What would I do differently or what were the main takeaways from my very first hackathon

  1. Do your research – make use of the time between the prep event and the actual event to really dig deep on the challenge so you can start off right away with the insights
  2. Use ideation techniques – brainstorming is great, but to make sure you come out with something tangible use techniques from service design or any other good resource
  3. Focus on the problem – each step of the design process should take you closer to solving the right problem for the right focus group, never lose sight on your challenge
  4. Practice the pitch – make sure your materials are clear and cohesive so that they best support your pitch. Choose a person who is a natural speaker to present the idea
  5. Polish the prototype – make sure your concept is the best possible representation of the final product

Author, Laura Manninen

Practise, practise, practise.

Michihito Mizutani from Siili Solutions held a short introduction to service design as a part of Design Track in School of Startups. Instead of inclusive theory lesson, he kept the workshop more hands on. His work history is strongly related to user experience and service design. Currently he is facilitating co-creation design workshops in different subfields such as Internet of Things, augmented reality, service design processes.

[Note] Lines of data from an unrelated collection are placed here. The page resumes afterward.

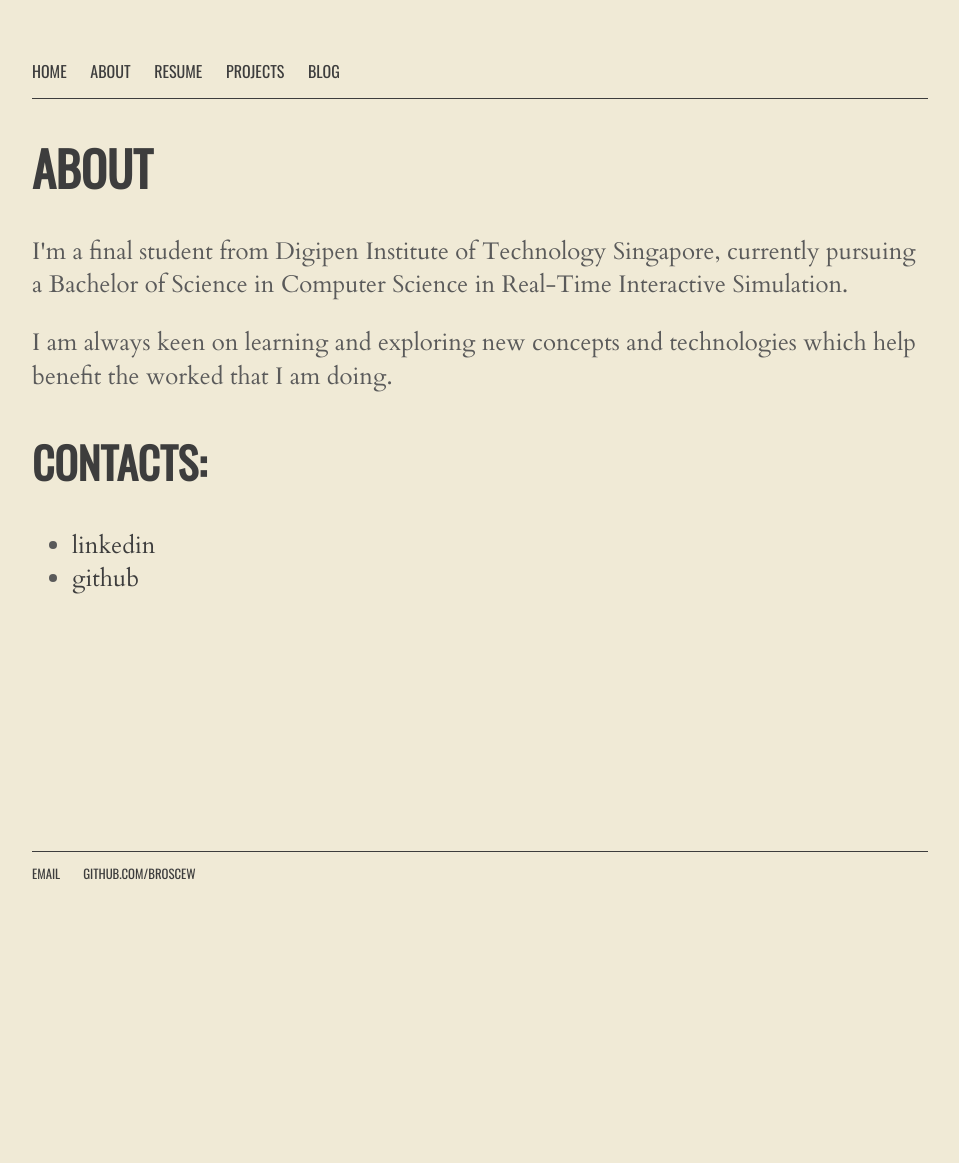
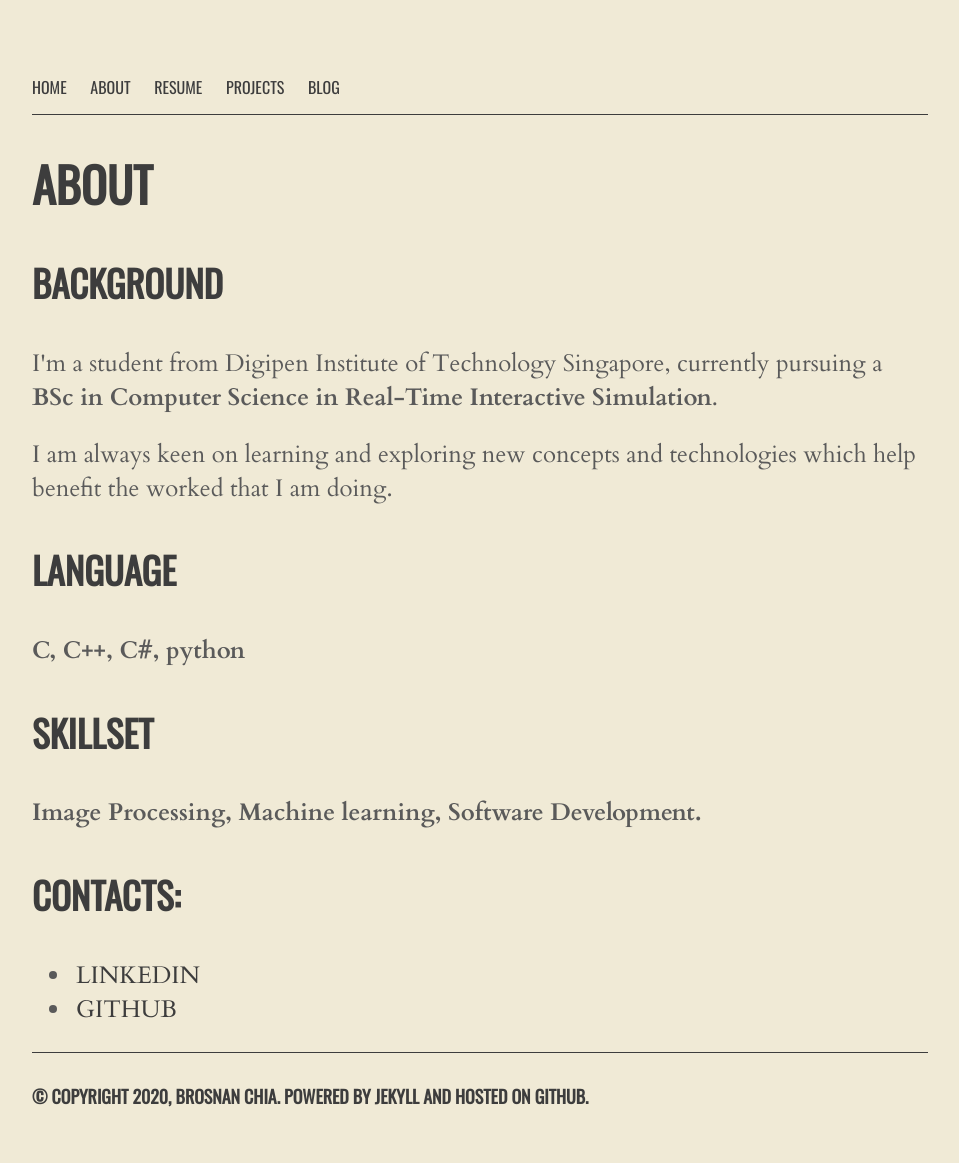
Before and after one commit to broscew/broscew.github.io, a Jekyll site: the page built from about/index.html, in a window 1280 px wide. Shown: the whole page, without its empty margins (160-1119 px from the left). Built offline with Jekyll 4.4.1, drawn with Linux system fonts in a browser that asks for light colours; before the commit the page ends 900 px from its top, so only the background shows below that.

Commit message:
fleshout about page and footer

```diff
--- a/_layouts/default.html
+++ b/_layouts/default.html
@@ -20,10 +20,13 @@
             {{ content }}
         </div><!-- /.container -->
         <footer>
-            <ul>
-                <li><a href="mailto:brosnanch@outlook.com">email</a></li>
-                <li><a href="https://github.com/broscew">github.com/broscew</a></li>
-            </ul>
+            <h5 class="copyright">
+                <span class = "social">
+                    <a href="https://github.com/broscew" i class="fa fa-github"></a>
+                    <a href="https://www.linkedin.com/in/brosnanchia/" class="fa fa-linkedin"></a>
+                </span>
+                &copy; Copyright 2020, Brosnan Chia. Powered by Jekyll and hosted on Github.
+            </h5>
         </footer>
     </body>
 </html>
--- a/about/index.html
+++ b/about/index.html
@@ -3,14 +3,21 @@ layout: default
 title: About
 ---
 
-<div class="blurb">
-        <h1>About</h1>
-        <p>I'm a final student from Digipen Institute of Technology Singapore, currently pursuing a Bachelor of Science in Computer Science in Real-Time Interactive Simulation.</p>
-        <p>I am always keen on learning and exploring new concepts and technologies which help benefit the worked that I am doing.</p>
+ <div class="blurb">
+    <h1>About</h1>
+    <h3>Background</h3>
+    <p>I'm a student from Digipen Institute of Technology Singapore, currently pursuing a <b> BSc in Computer Science in Real-Time Interactive Simulation</b>.</p>
+    <p>I am always keen on learning and exploring new concepts and technologies which help benefit the worked that I am doing.</p>
 
-        <h2>Contacts:</h2>
-        <ul class="contacts">
-            <li><a href="https://www.linkedin.com/in/brosnanchia/">linkedin</a></li>
-            <li><a href="https://github.com/broscew">github</a></li>
-        </ul>
-</div>
+    <h3>Language</h3>
+    <p><b>C, C++, C#, python</b></p>
+
+    <h3>Skillset</h4>
+    <p><b>Image Processing, Machine learning, Software Development.</b></p>
+
+    <h3>Contacts:</h3>
+    <ul class="contacts">
+        <li><i class="fa fa-linkedin"></i><a href="https://www.linkedin.com/in/brosnanchia/"> LINKEDIN</a></li>
+        <li><i class="fa fa-github"></i><a href="https://github.com/broscew"> GITHUB</a></li>
+    </ul>
+</div><!-- /.blurb -->
--- a/css/main.css
+++ b/css/main.css
@@ -1,19 +1,28 @@
-body { margin: 60px auto; width: 70%; color: #ffce00; background-color: #F0EAD6}
+body { height: 100%; padding:0; margin: 60px auto; width: 70%; color: #ffce00; background-color: #F0EAD6}
 
 a{ text-decoration: none; color: #3d3d3d; font-size: 1em;}
-a:hover {text-decoration: underline;}
+a:hover {opacity: 0.7;}
 
 p, ul {font-family:'Cardo', serif; font-size: 1.5em; line-height: 1.4em; color: #5a5a5a ;}
 
-h1, h2, h3, h4 {font-family:'Oswald', sans-serif; text-transform: uppercase; color: #3d3d3d ; }
+h1, h2, h3, h4, h5 {font-family:'Oswald', sans-serif; text-transform: uppercase; color: #3d3d3d ; }
 h1 {font-size: 3em;}
 h2 {font-size: 2.7em;}
-h3 {font-size: 2.5em;}
-h4 {font-size: 1.9em;}
+h3 {font-size: 2.3em;}
+h4 {font-size: 1.8em;}
+h5 {font-size: 1.4em;}
 
 nav ul, footer ul {font-family:'Oswald', sans-serif; padding:0px; list-style:none; font-size: 1em; text-transform: uppercase;}
 nav ul li, footer ul li {display: inline; margin-right: 20px;}
 
-footer { position: absolute; bottom: 0; width: 70%; height: 3.0rem; border-top: 1px solid #3d3d3d ; font-size: .8em;}
+footer { width: 100%; height: 50px; border-top: 1px solid #3d3d3d ; font-size: .8em;}
 nav {border-bottom: 1px solid #3d3d3d ; }
-#container{padding-bottom: 3.0rem;}
+
+body{ display:flex; flex-direction:column; }
+footer{ text-align: center; margin-top:auto; }
+
+.fa { padding-left: 2px; padding-right: 2px; font-size: 20px; width: 20px; text-align: center; text-decoration: none;}
+.fa:hover {opacity: 0.7;}
+
+.copyright {text-align:left;}
+.social {float: right;}
```
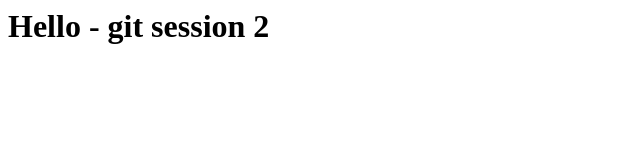
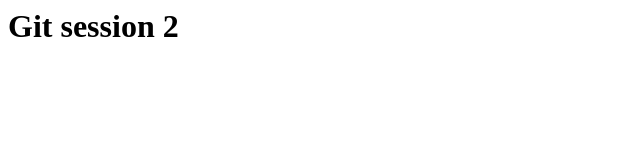
Before and after one commit to wethemakers-dev/ip2-git-session2, a plain HTML site: page index.html in a window 1280 px wide. Shown: the whole page, without its empty margins (0-640 px from the left). Drawn offline with Linux system fonts and the light colour scheme.

Commit message:
removed hello

```diff
--- a/index.html
+++ b/index.html
@@ -1 +1 @@
-<h1>Hello - git session 2</h1>
+<h1>Git session 2</h1>
```
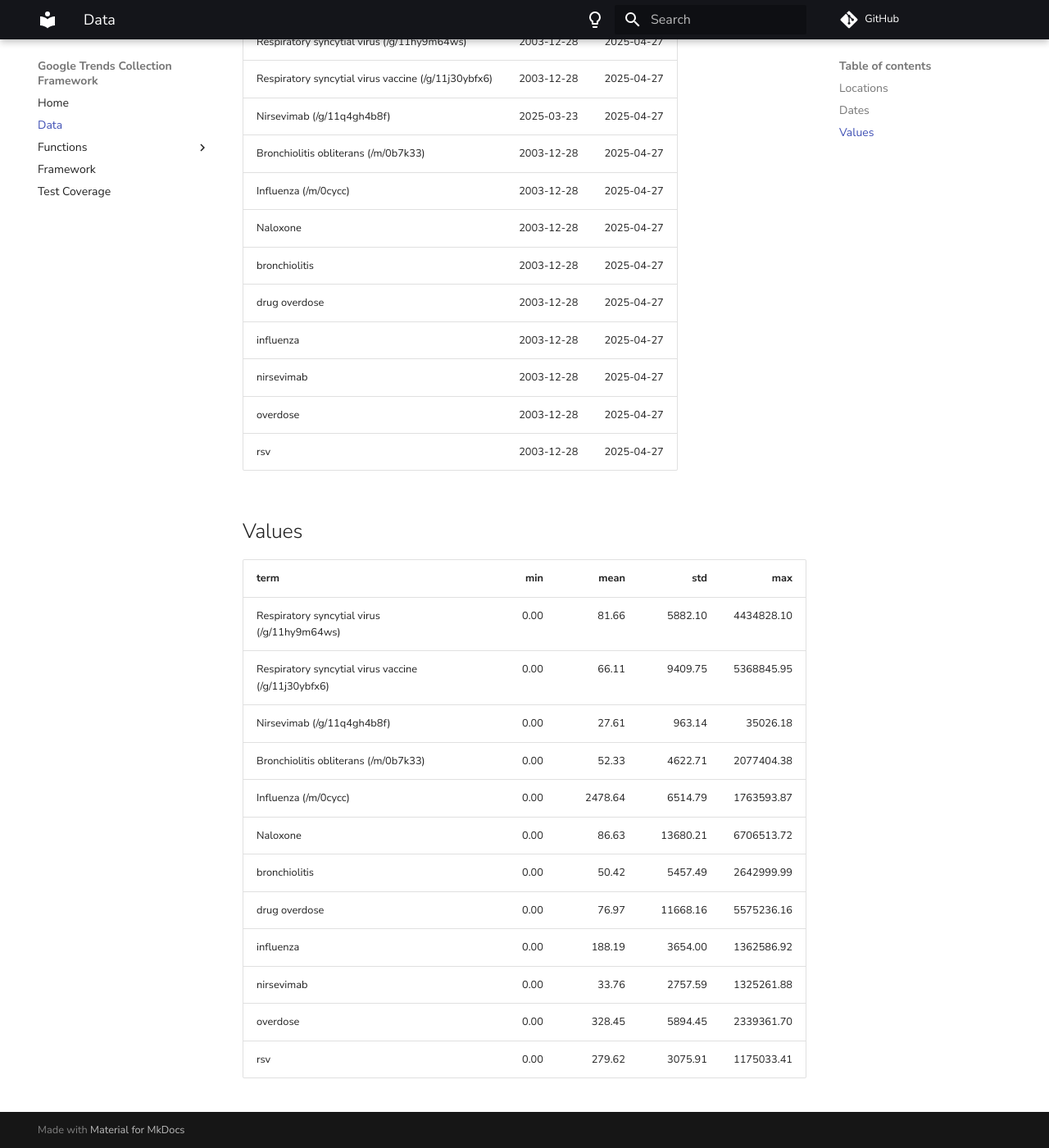
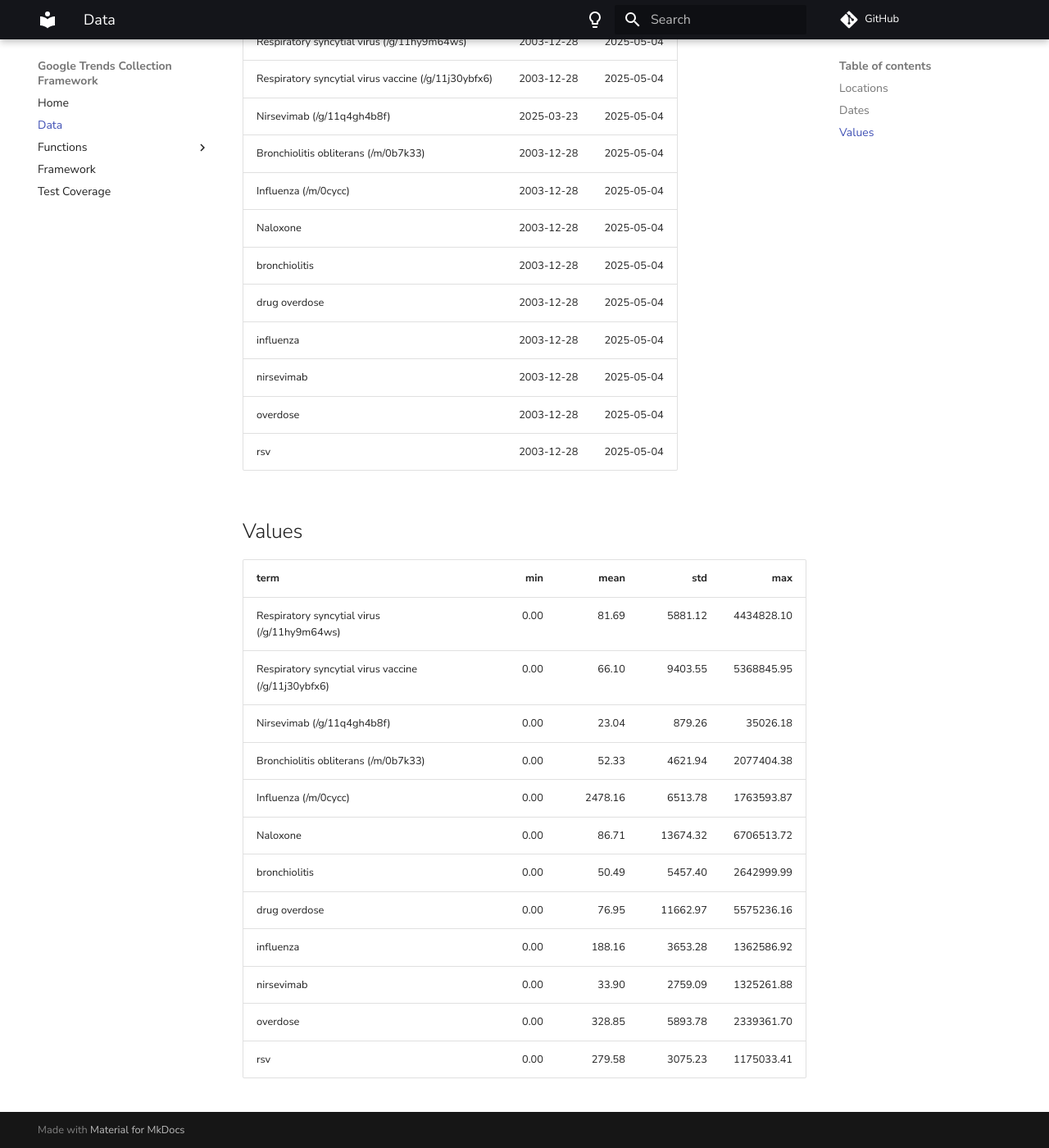
Before and after one commit to DISSC-yale/gtrends_collection, an MkDocs documentation site: the page built from docs_source/Data.md, in a window 1280 px wide and 1400 px high, scrolled down 464 px. Shown: the whole window at 82% size. Built offline with MkDocs 1.6.1 and Material for MkDocs 9.7.7, drawn with Linux system fonts in a browser that asks for light colours; some web fonts are replaced; comment, search, counter and statistics services are not loaded; some of the changed text lies outside the part shown.

Commit message:
adds weekly data pull

```diff
--- a/docs_source/Data.md
+++ b/docs_source/Data.md
@@ -1,4 +1,4 @@
-Summaries of the data collected as of 12:17:35 AM UTC on 2025-04-27
+Summaries of the data collected as of 12:17:42 AM UTC on 2025-05-04
 
 ## Locations
 
@@ -9,32 +9,32 @@ Summaries of the data collected as of 12:17:35 AM UTC on 2025-04-27
 
 | term                                                | min        | max        |
 |:----------------------------------------------------|:-----------|:-----------|
-| Respiratory syncytial virus (/g/11hy9m64ws)         | 2003-12-28 | 2025-04-27 |
-| Respiratory syncytial virus vaccine (/g/11j30ybfx6) | 2003-12-28 | 2025-04-27 |
-| Nirsevimab (/g/11q4gh4b8f)                          | 2025-03-23 | 2025-04-27 |
-| Bronchiolitis obliterans (/m/0b7k33)                | 2003-12-28 | 2025-04-27 |
-| Influenza (/m/0cycc)                                | 2003-12-28 | 2025-04-27 |
-| Naloxone                                            | 2003-12-28 | 2025-04-27 |
-| bronchiolitis                                       | 2003-12-28 | 2025-04-27 |
-| drug overdose                                       | 2003-12-28 | 2025-04-27 |
-| influenza                                           | 2003-12-28 | 2025-04-27 |
-| nirsevimab                                          | 2003-12-28 | 2025-04-27 |
-| overdose                                            | 2003-12-28 | 2025-04-27 |
-| rsv                                                 | 2003-12-28 | 2025-04-27 |
+| Respiratory syncytial virus (/g/11hy9m64ws)         | 2003-12-28 | 2025-05-04 |
+| Respiratory syncytial virus vaccine (/g/11j30ybfx6) | 2003-12-28 | 2025-05-04 |
+| Nirsevimab (/g/11q4gh4b8f)                          | 2025-03-23 | 2025-05-04 |
+| Bronchiolitis obliterans (/m/0b7k33)                | 2003-12-28 | 2025-05-04 |
+| Influenza (/m/0cycc)                                | 2003-12-28 | 2025-05-04 |
+| Naloxone                                            | 2003-12-28 | 2025-05-04 |
+| bronchiolitis                                       | 2003-12-28 | 2025-05-04 |
+| drug overdose                                       | 2003-12-28 | 2025-05-04 |
+| influenza                                           | 2003-12-28 | 2025-05-04 |
+| nirsevimab                                          | 2003-12-28 | 2025-05-04 |
+| overdose                                            | 2003-12-28 | 2025-05-04 |
+| rsv                                                 | 2003-12-28 | 2025-05-04 |
 
 ## Values
 
 | term                                                |   min |    mean |      std |        max |
 |:----------------------------------------------------|------:|--------:|---------:|-----------:|
-| Respiratory syncytial virus (/g/11hy9m64ws)         |  0.00 |   81.66 |  5882.10 | 4434828.10 |
-| Respiratory syncytial virus vaccine (/g/11j30ybfx6) |  0.00 |   66.11 |  9409.75 | 5368845.95 |
-| Nirsevimab (/g/11q4gh4b8f)                          |  0.00 |   27.61 |   963.14 |   35026.18 |
-| Bronchiolitis obliterans (/m/0b7k33)                |  0.00 |   52.33 |  4622.71 | 2077404.38 |
-| Influenza (/m/0cycc)                                |  0.00 | 2478.64 |  6514.79 | 1763593.87 |
-| Naloxone                                            |  0.00 |   86.63 | 13680.21 | 6706513.72 |
-| bronchiolitis                                       |  0.00 |   50.42 |  5457.49 | 2642999.99 |
-| drug overdose                                       |  0.00 |   76.97 | 11668.16 | 5575236.16 |
-| influenza                                           |  0.00 |  188.19 |  3654.00 | 1362586.92 |
-| nirsevimab                                          |  0.00 |   33.76 |  2757.59 | 1325261.88 |
-| overdose                                            |  0.00 |  328.45 |  5894.45 | 2339361.70 |
-| rsv                                                 |  0.00 |  279.62 |  3075.91 | 1175033.41 |
+| Respiratory syncytial virus (/g/11hy9m64ws)         |  0.00 |   81.69 |  5881.12 | 4434828.10 |
+| Respiratory syncytial virus vaccine (/g/11j30ybfx6) |  0.00 |   66.10 |  9403.55 | 5368845.95 |
+| Nirsevimab (/g/11q4gh4b8f)                          |  0.00 |   23.04 |   879.26 |   35026.18 |
+| Bronchiolitis obliterans (/m/0b7k33)                |  0.00 |   52.33 |  4621.94 | 2077404.38 |
+| Influenza (/m/0cycc)                                |  0.00 | 2478.16 |  6513.78 | 1763593.87 |
+| Naloxone                                            |  0.00 |   86.71 | 13674.32 | 6706513.72 |
+| bronchiolitis                                       |  0.00 |   50.49 |  5457.40 | 2642999.99 |
+| drug overdose                                       |  0.00 |   76.95 | 11662.97 | 5575236.16 |
+| influenza                                           |  0.00 |  188.16 |  3653.28 | 1362586.92 |
+| nirsevimab                                          |  0.00 |   33.90 |  2759.09 | 1325261.88 |
+| overdose                                            |  0.00 |  328.85 |  5893.78 | 2339361.70 |
+| rsv                                                 |  0.00 |  279.58 |  3075.23 | 1175033.41 |
```
Also changed, not shown: docs/Data/index.html (+36 -36 lines), docs/search/search_index.json (+1 -1 lines), docs/sitemap.xml (+6 -6 lines), 14 other files.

I enjoyed about having the opportunity to get hands on experience on different kinds of tools. I believe that practise is important in order to learn design process methods and facilitating workshops related in the matter. I also felt more confident after the workshop. Mizutani used a climbing metaphor to explain design process. You have a starting point and a goal where you want to go. The process happens in between and there is the work.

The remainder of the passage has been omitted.